One major thing you need to consider is where your new blog will be hosted and by whom. You can choose to host your website on a free platform such as Blogger or WordPress, and you can even pick a blog name for free too, and it will give you a URL something like this: mynewblog.blogspot.com or mynewblog.wordpress.com
You can, however, choose to purchase your domain name and set it up to remove the .blogspot or .WordPress. Or you can choose to go self-hosted, meaning you move away from these platforms and are in control of your website via using the services of a hosting company that effectively houses your website.
While there are pros and cons to both options, many bloggers, especially those looking at making a career from blogging, choose to go self-hosted; however, this isn’t a requirement.
If you choose to go with a hosting service provider, what type of hosting do you need to consider? This post looks at three popular blog hosting options.
Typically most bloggers will be using shared hosting as this is a cheaper option for them. The blog will be hosted on a server with other blogs or websites using the same service provider, and you all take up a little bit of space on said server. While this is a more cost-effective solution, it isn’t optimal, and the actions of other sites on your server can significantly affect your blog’s performance.
Shared hosting is like renting an apartment in a complex. You have your own space you can lock yourself away in, but you need to coexist with neighbours, and their actions in the communal areas can affect your tiny apartment.
Dedicated server hosting is undoubtedly the best option for your blog. You can rent an entire server for yourself.
A dedicated server is only necessary for massive operations with hundreds of thousands or millions of monthly visits. Dedicated Servers can be more expensive because you are not sharing the server with anybody else. It’s yours.
To put it another way, a dedicated server is like having your own private house. It could be a modest house or a vast villa, but it’s gated in, and no neighbours will bother you.
Cloud hosting is when your data is kept in “the cloud” across several servers worldwide. Your website is never dependent on a single server, so if one fails or throttles, the others in the network will pick up the slack. If something goes wrong, it won’t affect your website.
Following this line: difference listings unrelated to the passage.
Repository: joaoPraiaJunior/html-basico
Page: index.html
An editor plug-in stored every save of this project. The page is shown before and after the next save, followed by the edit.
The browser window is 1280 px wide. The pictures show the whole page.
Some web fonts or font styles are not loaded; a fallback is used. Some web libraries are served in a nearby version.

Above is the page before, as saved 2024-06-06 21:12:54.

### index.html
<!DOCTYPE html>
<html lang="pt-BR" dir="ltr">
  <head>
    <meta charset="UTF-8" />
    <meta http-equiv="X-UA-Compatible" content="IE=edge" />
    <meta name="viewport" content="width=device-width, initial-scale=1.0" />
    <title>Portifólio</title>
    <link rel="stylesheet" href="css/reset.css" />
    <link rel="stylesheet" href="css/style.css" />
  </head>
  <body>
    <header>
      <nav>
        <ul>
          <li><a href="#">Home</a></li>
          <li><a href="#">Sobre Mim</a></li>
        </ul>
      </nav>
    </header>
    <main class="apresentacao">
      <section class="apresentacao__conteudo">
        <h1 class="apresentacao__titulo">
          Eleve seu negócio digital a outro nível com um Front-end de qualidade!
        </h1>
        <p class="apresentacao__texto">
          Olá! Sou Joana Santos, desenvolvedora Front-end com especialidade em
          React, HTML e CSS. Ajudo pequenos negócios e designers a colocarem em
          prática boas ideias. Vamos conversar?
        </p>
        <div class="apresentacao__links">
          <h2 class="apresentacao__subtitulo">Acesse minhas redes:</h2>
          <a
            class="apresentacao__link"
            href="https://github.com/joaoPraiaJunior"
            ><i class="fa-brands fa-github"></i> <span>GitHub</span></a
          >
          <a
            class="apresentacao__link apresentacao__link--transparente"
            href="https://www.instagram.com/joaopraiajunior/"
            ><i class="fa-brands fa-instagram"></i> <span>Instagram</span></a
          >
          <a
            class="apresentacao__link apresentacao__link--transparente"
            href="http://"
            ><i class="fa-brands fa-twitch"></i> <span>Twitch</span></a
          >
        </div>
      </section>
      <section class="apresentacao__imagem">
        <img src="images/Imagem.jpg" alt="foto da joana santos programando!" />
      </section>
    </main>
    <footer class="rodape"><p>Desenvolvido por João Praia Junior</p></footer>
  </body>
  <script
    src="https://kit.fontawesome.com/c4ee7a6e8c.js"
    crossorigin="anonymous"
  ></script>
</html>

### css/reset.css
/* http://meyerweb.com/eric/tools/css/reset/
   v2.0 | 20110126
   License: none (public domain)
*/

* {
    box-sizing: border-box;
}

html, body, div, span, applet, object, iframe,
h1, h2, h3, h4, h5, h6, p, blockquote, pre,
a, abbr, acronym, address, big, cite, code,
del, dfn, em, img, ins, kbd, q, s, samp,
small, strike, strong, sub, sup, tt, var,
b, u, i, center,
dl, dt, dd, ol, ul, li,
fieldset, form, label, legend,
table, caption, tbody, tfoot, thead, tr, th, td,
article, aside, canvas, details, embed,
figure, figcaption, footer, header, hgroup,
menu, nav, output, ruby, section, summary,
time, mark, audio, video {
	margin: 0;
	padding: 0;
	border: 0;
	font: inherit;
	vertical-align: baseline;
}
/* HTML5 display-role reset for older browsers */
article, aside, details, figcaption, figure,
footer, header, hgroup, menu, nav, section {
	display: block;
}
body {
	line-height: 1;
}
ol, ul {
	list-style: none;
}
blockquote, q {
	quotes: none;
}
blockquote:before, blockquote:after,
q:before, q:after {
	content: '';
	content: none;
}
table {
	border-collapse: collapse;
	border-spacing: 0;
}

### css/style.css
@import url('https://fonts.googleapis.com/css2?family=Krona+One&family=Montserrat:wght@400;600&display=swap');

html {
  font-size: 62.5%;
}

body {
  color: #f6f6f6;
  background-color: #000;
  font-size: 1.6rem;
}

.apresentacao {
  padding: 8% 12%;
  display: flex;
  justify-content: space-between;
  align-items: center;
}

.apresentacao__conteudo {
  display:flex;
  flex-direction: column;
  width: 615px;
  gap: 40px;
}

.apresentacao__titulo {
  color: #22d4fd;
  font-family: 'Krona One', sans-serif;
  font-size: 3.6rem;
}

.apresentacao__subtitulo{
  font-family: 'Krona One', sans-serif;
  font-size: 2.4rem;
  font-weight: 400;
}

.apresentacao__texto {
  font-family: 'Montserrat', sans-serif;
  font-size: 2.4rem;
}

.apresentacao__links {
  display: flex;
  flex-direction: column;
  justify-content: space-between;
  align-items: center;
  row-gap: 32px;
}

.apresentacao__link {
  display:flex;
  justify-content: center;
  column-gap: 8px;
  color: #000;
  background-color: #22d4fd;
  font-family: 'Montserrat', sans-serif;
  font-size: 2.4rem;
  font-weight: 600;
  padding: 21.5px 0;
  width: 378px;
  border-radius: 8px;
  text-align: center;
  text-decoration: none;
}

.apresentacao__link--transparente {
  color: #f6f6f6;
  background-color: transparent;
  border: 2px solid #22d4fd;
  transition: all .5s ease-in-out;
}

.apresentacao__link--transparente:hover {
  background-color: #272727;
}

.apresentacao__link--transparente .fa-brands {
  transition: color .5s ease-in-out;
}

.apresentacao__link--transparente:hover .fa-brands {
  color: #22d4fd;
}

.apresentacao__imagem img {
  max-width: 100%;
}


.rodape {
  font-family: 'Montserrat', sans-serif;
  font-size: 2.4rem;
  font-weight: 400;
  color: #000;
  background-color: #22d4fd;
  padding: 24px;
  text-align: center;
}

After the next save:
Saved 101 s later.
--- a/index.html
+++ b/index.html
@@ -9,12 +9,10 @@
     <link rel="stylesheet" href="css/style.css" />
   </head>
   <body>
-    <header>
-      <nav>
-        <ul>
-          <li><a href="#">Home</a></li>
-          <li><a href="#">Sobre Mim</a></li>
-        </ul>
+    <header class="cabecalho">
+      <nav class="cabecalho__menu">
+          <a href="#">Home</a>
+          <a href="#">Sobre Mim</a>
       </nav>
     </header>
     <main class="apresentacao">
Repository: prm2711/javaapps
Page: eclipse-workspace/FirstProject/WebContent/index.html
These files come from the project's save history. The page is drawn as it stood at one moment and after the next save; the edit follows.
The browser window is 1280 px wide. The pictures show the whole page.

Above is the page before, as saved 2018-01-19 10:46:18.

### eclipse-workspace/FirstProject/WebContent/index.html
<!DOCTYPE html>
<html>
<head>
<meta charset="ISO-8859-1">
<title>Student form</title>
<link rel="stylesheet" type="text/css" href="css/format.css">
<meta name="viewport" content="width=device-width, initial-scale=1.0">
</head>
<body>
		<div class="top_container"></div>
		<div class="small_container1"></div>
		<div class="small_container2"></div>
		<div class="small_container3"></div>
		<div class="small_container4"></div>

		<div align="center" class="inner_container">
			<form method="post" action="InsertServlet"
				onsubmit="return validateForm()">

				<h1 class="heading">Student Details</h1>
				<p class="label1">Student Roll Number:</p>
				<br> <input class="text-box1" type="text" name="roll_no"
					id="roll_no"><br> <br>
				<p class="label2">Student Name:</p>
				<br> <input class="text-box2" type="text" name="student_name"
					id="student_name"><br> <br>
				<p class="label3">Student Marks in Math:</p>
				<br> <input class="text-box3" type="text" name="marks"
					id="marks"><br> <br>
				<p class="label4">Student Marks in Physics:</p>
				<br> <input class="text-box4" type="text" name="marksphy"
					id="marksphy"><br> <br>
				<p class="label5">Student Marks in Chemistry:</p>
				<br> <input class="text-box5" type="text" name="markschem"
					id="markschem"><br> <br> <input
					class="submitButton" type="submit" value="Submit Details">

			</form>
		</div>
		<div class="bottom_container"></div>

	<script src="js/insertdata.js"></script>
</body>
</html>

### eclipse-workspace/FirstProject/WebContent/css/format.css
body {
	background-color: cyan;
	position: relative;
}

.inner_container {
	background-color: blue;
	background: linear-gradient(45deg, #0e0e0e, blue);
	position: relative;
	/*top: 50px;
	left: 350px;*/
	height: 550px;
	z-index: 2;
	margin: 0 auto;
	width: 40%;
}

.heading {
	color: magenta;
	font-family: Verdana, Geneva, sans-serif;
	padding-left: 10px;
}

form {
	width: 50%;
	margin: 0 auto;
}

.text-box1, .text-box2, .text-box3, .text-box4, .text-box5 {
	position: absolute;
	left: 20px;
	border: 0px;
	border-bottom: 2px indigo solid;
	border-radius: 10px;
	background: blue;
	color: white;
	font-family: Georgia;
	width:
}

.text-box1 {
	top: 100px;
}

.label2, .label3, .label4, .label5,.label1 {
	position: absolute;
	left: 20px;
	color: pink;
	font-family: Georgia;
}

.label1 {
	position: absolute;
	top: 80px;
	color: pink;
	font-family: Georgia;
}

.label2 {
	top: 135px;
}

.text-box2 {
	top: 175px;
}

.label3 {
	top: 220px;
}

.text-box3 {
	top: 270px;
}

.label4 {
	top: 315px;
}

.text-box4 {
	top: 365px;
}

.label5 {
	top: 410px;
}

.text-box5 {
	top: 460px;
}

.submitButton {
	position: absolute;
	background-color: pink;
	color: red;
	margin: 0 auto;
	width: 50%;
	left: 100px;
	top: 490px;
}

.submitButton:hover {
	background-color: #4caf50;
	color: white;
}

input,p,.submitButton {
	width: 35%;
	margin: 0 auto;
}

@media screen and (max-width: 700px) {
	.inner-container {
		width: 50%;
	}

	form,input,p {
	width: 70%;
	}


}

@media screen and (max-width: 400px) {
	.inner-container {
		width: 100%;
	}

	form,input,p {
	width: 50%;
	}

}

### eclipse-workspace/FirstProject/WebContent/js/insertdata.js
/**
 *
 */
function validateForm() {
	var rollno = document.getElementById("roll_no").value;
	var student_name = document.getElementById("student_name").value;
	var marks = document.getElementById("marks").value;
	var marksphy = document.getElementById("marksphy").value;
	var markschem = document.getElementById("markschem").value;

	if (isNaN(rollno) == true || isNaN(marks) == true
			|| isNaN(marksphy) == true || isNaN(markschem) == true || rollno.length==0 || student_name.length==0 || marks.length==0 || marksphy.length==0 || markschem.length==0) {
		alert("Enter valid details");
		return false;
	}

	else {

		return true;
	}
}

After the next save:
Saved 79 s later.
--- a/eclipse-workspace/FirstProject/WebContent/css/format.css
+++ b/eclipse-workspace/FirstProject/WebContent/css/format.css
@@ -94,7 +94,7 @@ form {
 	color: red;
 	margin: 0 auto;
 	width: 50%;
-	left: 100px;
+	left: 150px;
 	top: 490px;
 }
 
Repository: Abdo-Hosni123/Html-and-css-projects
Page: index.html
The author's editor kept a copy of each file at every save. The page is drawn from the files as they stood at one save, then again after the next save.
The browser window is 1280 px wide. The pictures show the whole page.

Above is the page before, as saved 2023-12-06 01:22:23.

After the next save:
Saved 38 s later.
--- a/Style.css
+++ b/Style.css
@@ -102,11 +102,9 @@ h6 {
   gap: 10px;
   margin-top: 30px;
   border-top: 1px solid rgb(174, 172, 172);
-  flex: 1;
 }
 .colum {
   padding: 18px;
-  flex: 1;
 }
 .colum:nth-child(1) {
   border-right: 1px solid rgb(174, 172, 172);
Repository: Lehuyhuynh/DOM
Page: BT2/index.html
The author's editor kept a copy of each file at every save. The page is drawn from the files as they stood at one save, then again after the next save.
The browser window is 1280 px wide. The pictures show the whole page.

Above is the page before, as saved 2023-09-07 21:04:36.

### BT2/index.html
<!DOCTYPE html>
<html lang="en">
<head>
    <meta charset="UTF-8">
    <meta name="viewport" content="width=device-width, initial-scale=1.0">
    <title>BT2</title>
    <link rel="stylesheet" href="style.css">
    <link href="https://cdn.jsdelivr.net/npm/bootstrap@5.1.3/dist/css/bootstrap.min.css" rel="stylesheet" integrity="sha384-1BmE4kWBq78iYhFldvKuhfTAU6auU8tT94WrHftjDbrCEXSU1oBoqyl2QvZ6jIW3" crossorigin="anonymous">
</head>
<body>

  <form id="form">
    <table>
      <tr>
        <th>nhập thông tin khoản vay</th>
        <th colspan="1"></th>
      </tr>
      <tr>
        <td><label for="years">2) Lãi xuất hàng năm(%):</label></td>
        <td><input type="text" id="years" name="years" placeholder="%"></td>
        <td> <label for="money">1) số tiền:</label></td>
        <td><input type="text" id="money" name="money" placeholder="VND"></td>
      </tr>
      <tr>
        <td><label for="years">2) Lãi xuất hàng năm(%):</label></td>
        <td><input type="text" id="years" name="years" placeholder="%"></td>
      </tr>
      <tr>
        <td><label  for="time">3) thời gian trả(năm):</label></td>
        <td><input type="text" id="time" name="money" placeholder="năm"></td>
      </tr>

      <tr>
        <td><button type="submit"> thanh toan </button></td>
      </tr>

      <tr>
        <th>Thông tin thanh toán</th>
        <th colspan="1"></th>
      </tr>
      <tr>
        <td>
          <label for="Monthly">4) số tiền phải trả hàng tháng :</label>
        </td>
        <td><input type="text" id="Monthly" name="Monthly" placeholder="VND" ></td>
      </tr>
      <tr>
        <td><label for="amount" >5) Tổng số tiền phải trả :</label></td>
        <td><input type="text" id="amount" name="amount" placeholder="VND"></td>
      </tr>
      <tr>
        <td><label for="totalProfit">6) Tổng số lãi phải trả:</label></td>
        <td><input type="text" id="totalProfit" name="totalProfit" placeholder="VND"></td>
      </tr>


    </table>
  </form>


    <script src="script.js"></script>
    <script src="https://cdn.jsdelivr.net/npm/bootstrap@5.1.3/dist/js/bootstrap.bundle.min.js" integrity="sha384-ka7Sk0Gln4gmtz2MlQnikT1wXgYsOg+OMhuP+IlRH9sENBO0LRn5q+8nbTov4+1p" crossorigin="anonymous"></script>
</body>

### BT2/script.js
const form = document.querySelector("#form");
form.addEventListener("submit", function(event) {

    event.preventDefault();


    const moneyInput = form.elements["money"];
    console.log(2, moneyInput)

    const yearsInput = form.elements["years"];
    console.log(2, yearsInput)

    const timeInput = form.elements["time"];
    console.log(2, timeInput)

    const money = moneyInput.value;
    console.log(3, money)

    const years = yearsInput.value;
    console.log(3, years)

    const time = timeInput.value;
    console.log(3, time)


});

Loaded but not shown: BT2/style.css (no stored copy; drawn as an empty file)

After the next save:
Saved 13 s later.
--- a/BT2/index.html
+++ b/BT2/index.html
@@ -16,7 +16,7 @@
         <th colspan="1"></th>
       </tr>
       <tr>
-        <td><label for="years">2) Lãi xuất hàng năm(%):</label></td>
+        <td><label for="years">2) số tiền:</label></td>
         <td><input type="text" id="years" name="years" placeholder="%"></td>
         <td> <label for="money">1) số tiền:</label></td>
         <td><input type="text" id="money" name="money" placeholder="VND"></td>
In a sense, cloud hosting is like owning a hotel pass that permits you to stay at any 4-star hotel globally. You may quickly check out and check-in at the 4-star hotel next door if those staying in the next room to you are disturbing you.